Leo Merritt is no stranger to magical catastrophes. On his sixteenth birthday, a dormant curse kicked in and ripped away all his memories of his true love. A miserable year has passed since then. He’s road-tripped up and down the East Coast looking for a way to get his memories back and hit one dead end after another. He doesn’t even know his true love’s name, but he feels the absence in his life, and it’s haunting.

Desperate for answers, he makes a pact with Aziza: he’ll provide much-needed backup on her nightly patrols, and in exchange, she’ll help him break the curse.

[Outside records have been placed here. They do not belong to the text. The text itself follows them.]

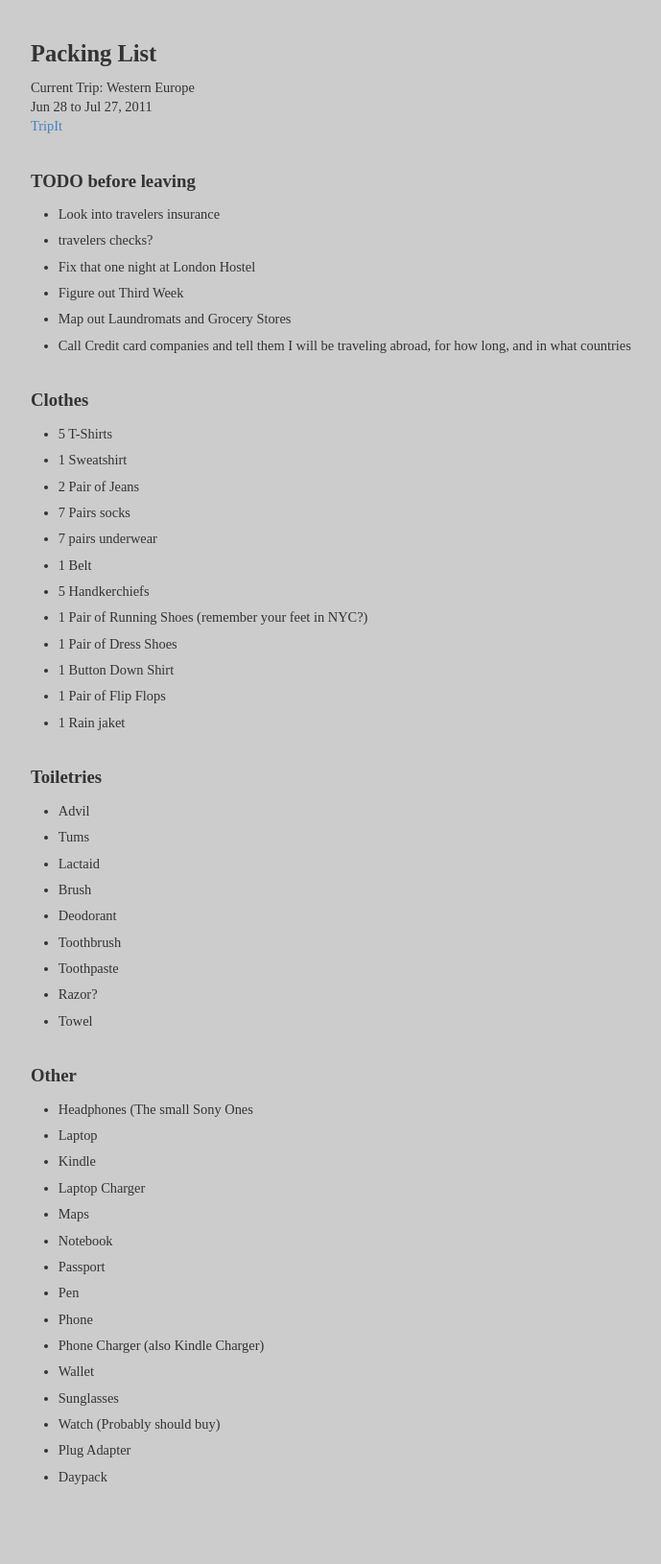
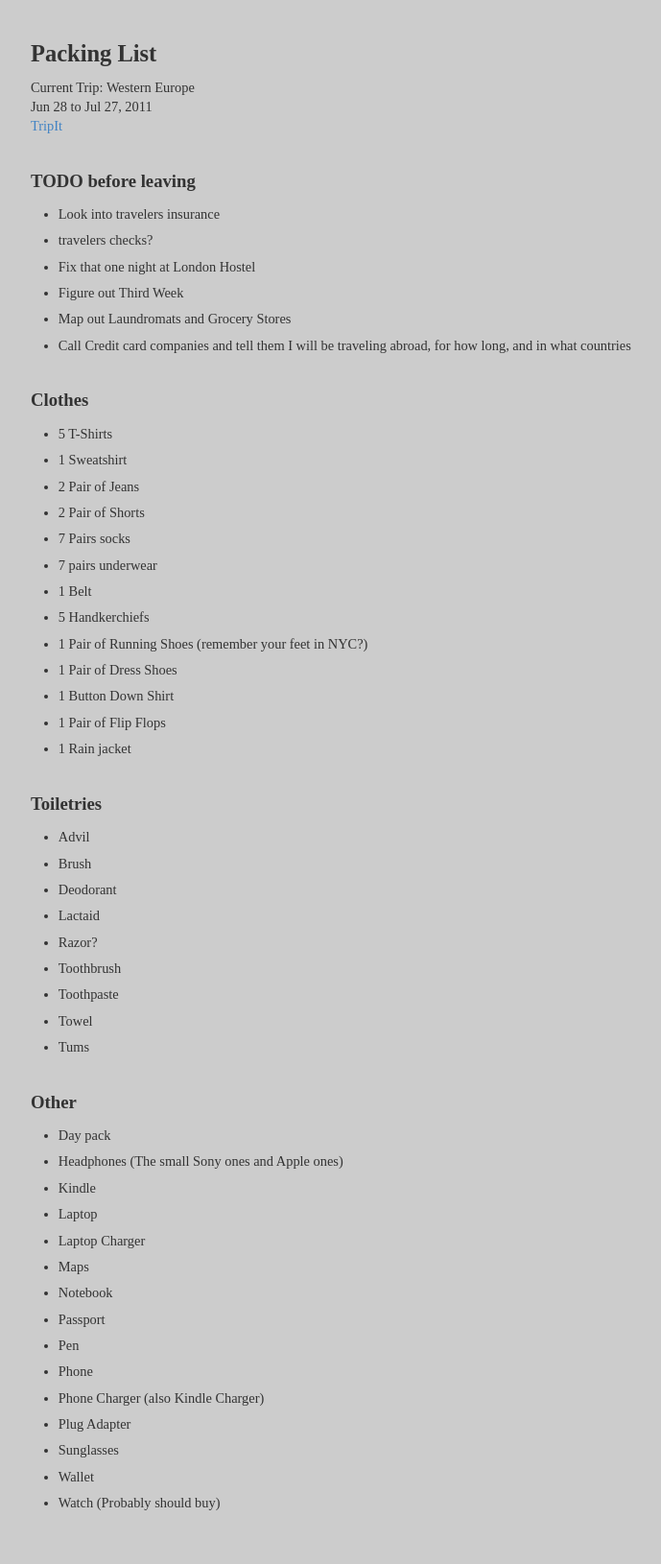
Before and after one commit to icco/traveling, a Jekyll site: the page built from index.md, in a window 1280 px wide. Shown: the whole page at 96% size, without its empty margins (208-897 px from the left). Built offline with Jekyll 4.4.1, drawn with Linux system fonts in a browser that asks for light colours; Markdown is read by kramdown in place of the engine named in the settings; before the commit the page ends 1603 px from its top, so only the background shows below that.

Commit message:
More list tweaks.

```diff
--- a/index.md
+++ b/index.md
@@ -23,6 +23,7 @@ Jun 28 to Jul 27, 2011
  * 5 T-Shirts
  * 1 Sweatshirt
  * 2 Pair of Jeans
+ * 2 Pair of Shorts
  * 7 Pairs socks
  * 7 pairs underwear
  * 1 Belt
@@ -31,25 +32,26 @@ Jun 28 to Jul 27, 2011
  * 1 Pair of Dress Shoes
  * 1 Button Down Shirt
  * 1 Pair of Flip Flops
- * 1 Rain jaket
+ * 1 Rain jacket
 
 ## Toiletries
 
  * Advil
- * Tums
- * Lactaid
  * Brush
  * Deodorant
+ * Lactaid
+ * Razor?
  * Toothbrush
  * Toothpaste
- * Razor?
  * Towel
+ * Tums
 
 ## Other
 
- * Headphones (The small Sony Ones
+ * Day pack
+ * Headphones (The small Sony ones and Apple ones)
+ * Kindle
  * Laptop
- * Kindle
  * Laptop Charger
  * Maps
  * Notebook
@@ -57,8 +59,7 @@ Jun 28 to Jul 27, 2011
  * Pen
  * Phone
  * Phone Charger (also Kindle Charger)
+ * Plug Adapter
+ * Sunglasses
  * Wallet
- * Sunglasses
  * Watch (Probably should buy)
- * Plug Adapter
- * Daypack
```
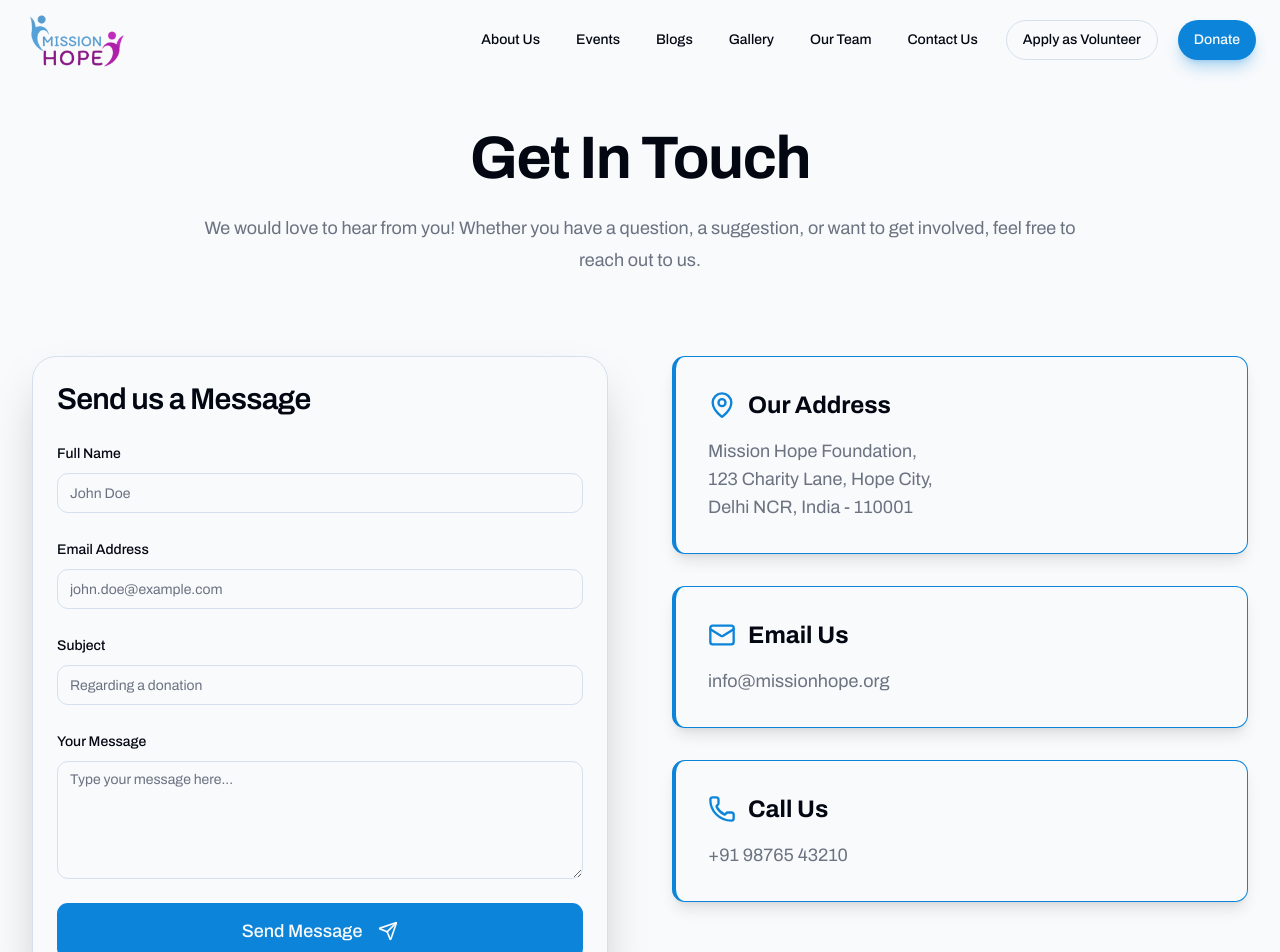
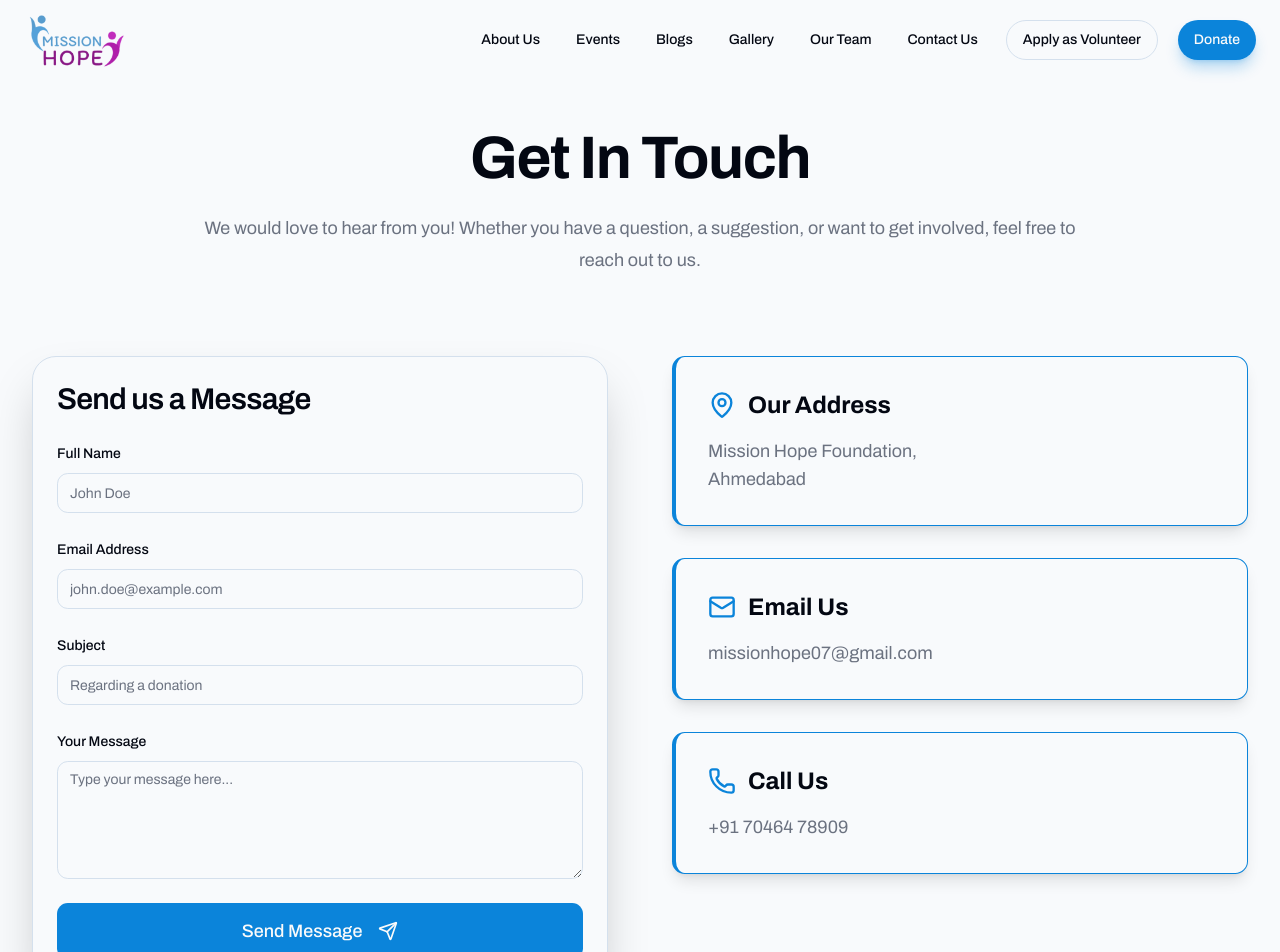
Before and after one commit to AbhiPatel10/MHF_Website, a Next.js app: page /contact in a window 1280 px wide. Shown: the top 952 px of the page. Built offline with nearby package versions, Linux system fonts and the light colour scheme.

Commit message:
Feat: Update skeleton in teams and galary page

```diff
--- a/src/app/contact/page.tsx
+++ b/src/app/contact/page.tsx
@@ -33,8 +33,7 @@ export default function ContactPage() {
                     </h3>
                     <p className="text-muted-foreground text-lg">
                         Mission Hope Foundation, <br/>
-                        123 Charity Lane, Hope City, <br/>
-                        Delhi NCR, India - 110001
+                        Ahmedabad
                     </p>
                  </Card>
                  <Card className="p-8 shadow-lg border-l-4 border-primary">
@@ -43,7 +42,7 @@ export default function ContactPage() {
                         Email Us
                     </h3>
                     <p className="text-muted-foreground text-lg">
-                        info@missionhope.org
+                        missionhope07@gmail.com
                     </p>
                  </Card>
                  <Card className="p-8 shadow-lg border-l-4 border-primary">
@@ -52,7 +51,7 @@ export default function ContactPage() {
                         Call Us
                     </h3>
                     <p className="text-muted-foreground text-lg">
-                        +91 98765 43210
+                        +91 70464 78909
                     </p>
                  </Card>
               </div>
--- a/src/app/gallery/page.tsx
+++ b/src/app/gallery/page.tsx
@@ -4,14 +4,14 @@
 import { useEffect, useState } from 'react';
 import { Header } from '@/components/landing/header';
 import { Footer } from '@/components/landing/footer';
-import { galleryImages, awardsData } from '@/data/gallery';
 import Image from 'next/image';
-import { Card, CardContent, CardFooter, CardHeader, CardTitle } from '@/components/ui/card';
-import { Camera, Calendar } from 'lucide-react';
+import { Card, CardContent } from '@/components/ui/card';
+import { Camera } from 'lucide-react';
 import { ImageLightbox } from '@/components/gallery/image-lightbox';
 import { Badge } from '@/components/ui/badge';
 import { Button } from '@/components/ui/button';
 import { GalleryImage, getAllGalleryImagesApi } from '@/services/galleryService';
+import { ImageCardSkeleton } from '../skeletons/image-card-skeleton';
 
 export default function GalleryPage() {
   const [isLightboxOpen, setIsLightboxOpen] = useState(false);
@@ -21,7 +21,7 @@ export default function GalleryPage() {
   const [offset, setOffset] = useState(0);
   const [limit] = useState(8);
   const [totalCount, setTotalCount] = useState(0);
-  const [loading, setLoading] = useState(false);
+  const [loading, setLoading] = useState(true);
 
   const fetchGalleryImages = async () => {
     try {
@@ -73,7 +73,15 @@ export default function GalleryPage() {
 
           {/* Gallery Section */}
           <div className="mt-20">
-            {galleryImages.length === 0 && !loading ? (
+            {loading && galleryImages.length === 0 ? (
+              // 🔹 Initial skeleton grid
+              <div className="grid grid-cols-1 sm:grid-cols-2 md:grid-cols-3 lg:grid-cols-4 gap-4">
+                {Array.from({ length: limit }).map((_, index) => (
+                  <ImageCardSkeleton key={`skeleton-${index}`} />
+                ))}
+              </div>
+            ) : galleryImages.length === 0 ? (
+              // 🔹 No images found
               <p className="text-center text-muted-foreground">
                 No images found.
               </p>
--- /dev/null
+++ b/src/app/skeletons/image-card-skeleton.tsx
@@ -0,0 +1,19 @@
+import { Card, CardContent } from "@/components/ui/card";
+import { Skeleton } from "@/components/ui/skeleton";
+
+export const ImageCardSkeleton = () => {
+  return (
+    <Card className="overflow-hidden border-2">
+      <CardContent className="p-0">
+        {/* Image area */}
+        <Skeleton className="w-full aspect-[4/3]" />
+
+        {/* Overlay effect (camera & text placeholder simulation) */}
+        <div className="absolute inset-0 flex flex-col items-center justify-center opacity-0 group-hover:opacity-100 transition-opacity duration-300 bg-black/50 p-4 text-center">
+          <Skeleton className="w-8 h-8 rounded-full mb-2" />
+          <Skeleton className="h-4 w-1/2" />
+        </div>
+      </CardContent>
+    </Card>
+  );
+};
--- a/src/app/team/page.tsx
+++ b/src/app/team/page.tsx
@@ -68,13 +68,13 @@ export default function TeamPage() {
     fetchMembers();
   }, []);
 
-  if (loading) {
-    return (
-      <div className="flex items-center justify-center min-h-dvh">
-        <Loader2 className="animate-spin h-10 w-10 text-primary" />
-      </div>
-    );
-  }
+  // if (loading) {
+  //   return (
+  //     <div className="flex items-center justify-center min-h-dvh">
+  //       <Loader2 className="animate-spin h-10 w-10 text-primary" />
+  //     </div>
+  //   );
+  // }
   // Helper function to render skeletons
   const renderSkeletons = (count: number) => {
     return Array.from({ length: count }).map((_, idx) => (
```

When the creature in the woods sets its sights on them, their survival depends on the aid of a mysterious young necromancer they’re not certain they can trust. But they’ll have to work together to eradicate the new threat and take back their hometown… even if it forces them to uncover deeply buried secrets and make devastating sacrifices.”

The Art of Starving by Sam J. Miller (Amazon / Goodreads)

Tremendously well-crafted, utterly heartwrenching gay paranormal YA with an unreliable narrator. The MC is a teenage boy with an eating disorder who’s developing the belief that it gives him extrasensory powers that will help him solve a mystery. The mystery is why his beloved older sister ran away from home; he believes someone hurt her, because why else would she abandon him? Very rarely will I flip to the end of a book to see what happens, but I had to for this one, because I needed to know if the end was going to be something I could live with.

It was, so I finished the book, and I’m so glad I did. The characters are vivid, and the declining small town setting here is detailed and distinctive. What struck me the most was how so many people in this book – the MC, his mom, his sister, his romantic connection – are all imperfect (like we all are), but so clearly trying to do their best to look out for the people they care about, even when their own demons or situations get in the way.

The author is an ED survivor himself, which I think is important context when considering a book where a main character acts under the belief that the more he restricts calories – and yes, there are daily totals in the book – the more powerful he becomes. In fact, there is definitely *something* paranormal going on even beyond whatever part of the MC’s perceptions are symptoms of his mental health crisis. The unreliable narration means no one will ever know for sure exactly what happened. I completely understand how that’s too hot a burner to touch for some readers even though Miller makes it clear at all times that this kid is Not Okay and needs help. (Which he does eventually get.)

And that’s the list!